Bungie.net launches Render to Video feature for putting game videos on the web
Bungie game studios has just launched a public Beta of their new Render to Video feature. (I've been participating in the Beta.)
The new feature is essentially a YouTube for gaming, allowing gamers (with one mouse-click) to put videos of their favourite gaming moments online. It has been deployed on Bungie.net, the web portal for Halo 3, the market-leading game for the Xbox 360 games console. Videos can be displayed in HD, or SD like the example below.
Players have been looking forward to this; it's a great feature. It's also very interesting commercially and technically. It's a landmark step in the evolution of interactive entertainment. The dividing line between the experience on the web and that on the gaming platform has been further blurred.

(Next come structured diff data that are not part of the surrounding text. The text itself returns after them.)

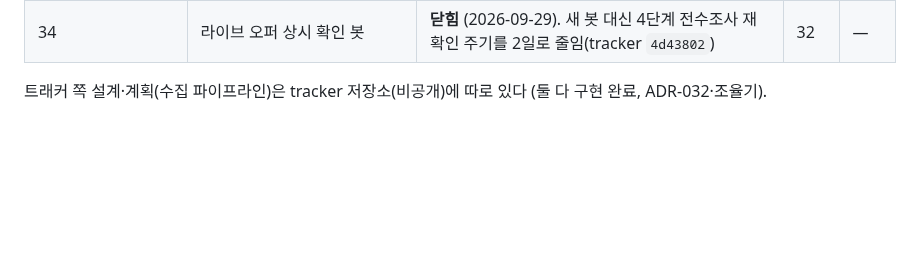
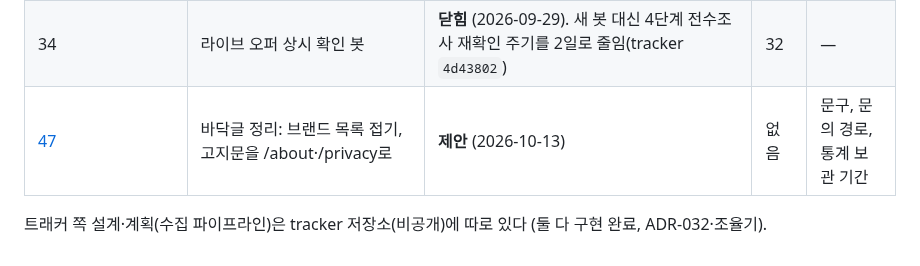
Before and after one commit to woowacourse-teams/2026-to-discount, a Markdown page: docs/design/README.md, the part around the change. GitHub-like rendering; blank space fills up the shorter version.

Commit message:
docs(design): 47 바닥글 정리 제안(브랜드 목록 접기, /about·/privacy)
Co-Authored-By: Claude Opus 5.5 <noreply@anthropic.com>
Claude-Session: https://claude.ai/code/session_01UXM6aRmYeLrrFLrm9HHFa6

```diff
--- a/docs/design/README.md
+++ b/docs/design/README.md
@@ -42,6 +42,7 @@
 | 33 | 콘솔을 팀의 입구로 키운다(관례 조사, 구조 탭, 지금 할 일, 이력 탭) | **완료** (2026-09-18). 1~4와 별도 트랙 5(31의 1~2단계), 6(사람별 계정)까지 같은 날 끝 | 32 | 없음 |
 | 32 | 운영 관측을 한 화면과 한 알림 채널로(수집, API, 데이터, 웹, 서버, 배포 탭과 슬랙) | **완료** (1~3단계 2026-09-17, 배너 제안 승인 09-18). 10절에 남은 것은 범위 밖 항목과 팀원 피드백 요청뿐 | 없음 | 없음 |
 | 34 | 라이브 오퍼 상시 확인 봇 | **닫힘** (2026-09-29). 새 봇 대신 4단계 전수조사 재확인 주기를 2일로 줄임(tracker `4d43802`) | 32 | — |
+| [47](47-footer-legal-pages.md) | 바닥글 정리: 브랜드 목록 접기, 고지문을 /about·/privacy로 | **제안** (2026-10-13) | 없음 | 문구, 문의 경로, 통계 보관 기간 |
 
 트래커 쪽 설계·계획(수집 파이프라인)은 tracker 저장소(비공개)에 따로 있다
 (둘 다 구현 완료, ADR-032·조율기).
```
Also changed, not shown: docs/design/47-footer-legal-pages.md (added, +66 -0 lines).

Until now, surprisingly, there has been no easy way to get videos onto the web from games played on a console. The prevalent method involves purchasing expensive video capture hardware and setting it up to work with both console and a PC, before uploading to a generic content sharing service like YouTube. Understandably, the average casual gamer simply doesn't bother. Yet every gamer has experienced memorable moments which could be fun to share, especially in multiplayer gaming.
Bungie.net was already leading the way in web functionality and features for games, pioneering far ahead of its competitors. It's by far the best game web site, by any measure. The web site provides access to extremely rich relational metadata from every game, including statistics, charts, heat-maps, medals, and assets like high-res images, browsable and searchable. Every player can have a detailed service record on the web site. No other game developer provides anything that even comes close to this, either on the console or on the web.
As well as screenshots and stats, Halo 3 has always automatically recorded literally everything that the player does in any game. Videos can be clipped, edited, shot from different angles, and played, producing HD videos, in the Theatre feature that comes with the game. Gamers have always been able to share Halo 3 videos over Xbox Live and download and play them on their console. Making the video content available online was the logical next step.
It's an exciting time for gaming and interactive entertainment. Next month we have the E3 Expo 2009, and we're anticipating news and announcements that will shape the future of this multi-billion-dollar industry.
I've been thinking about using XNA to create a simple app for the Xbox to make use of the new video content, but I'll need permission first -- watch this space!
Example: video clip from a Halo 3 multi-player game
12 May 2009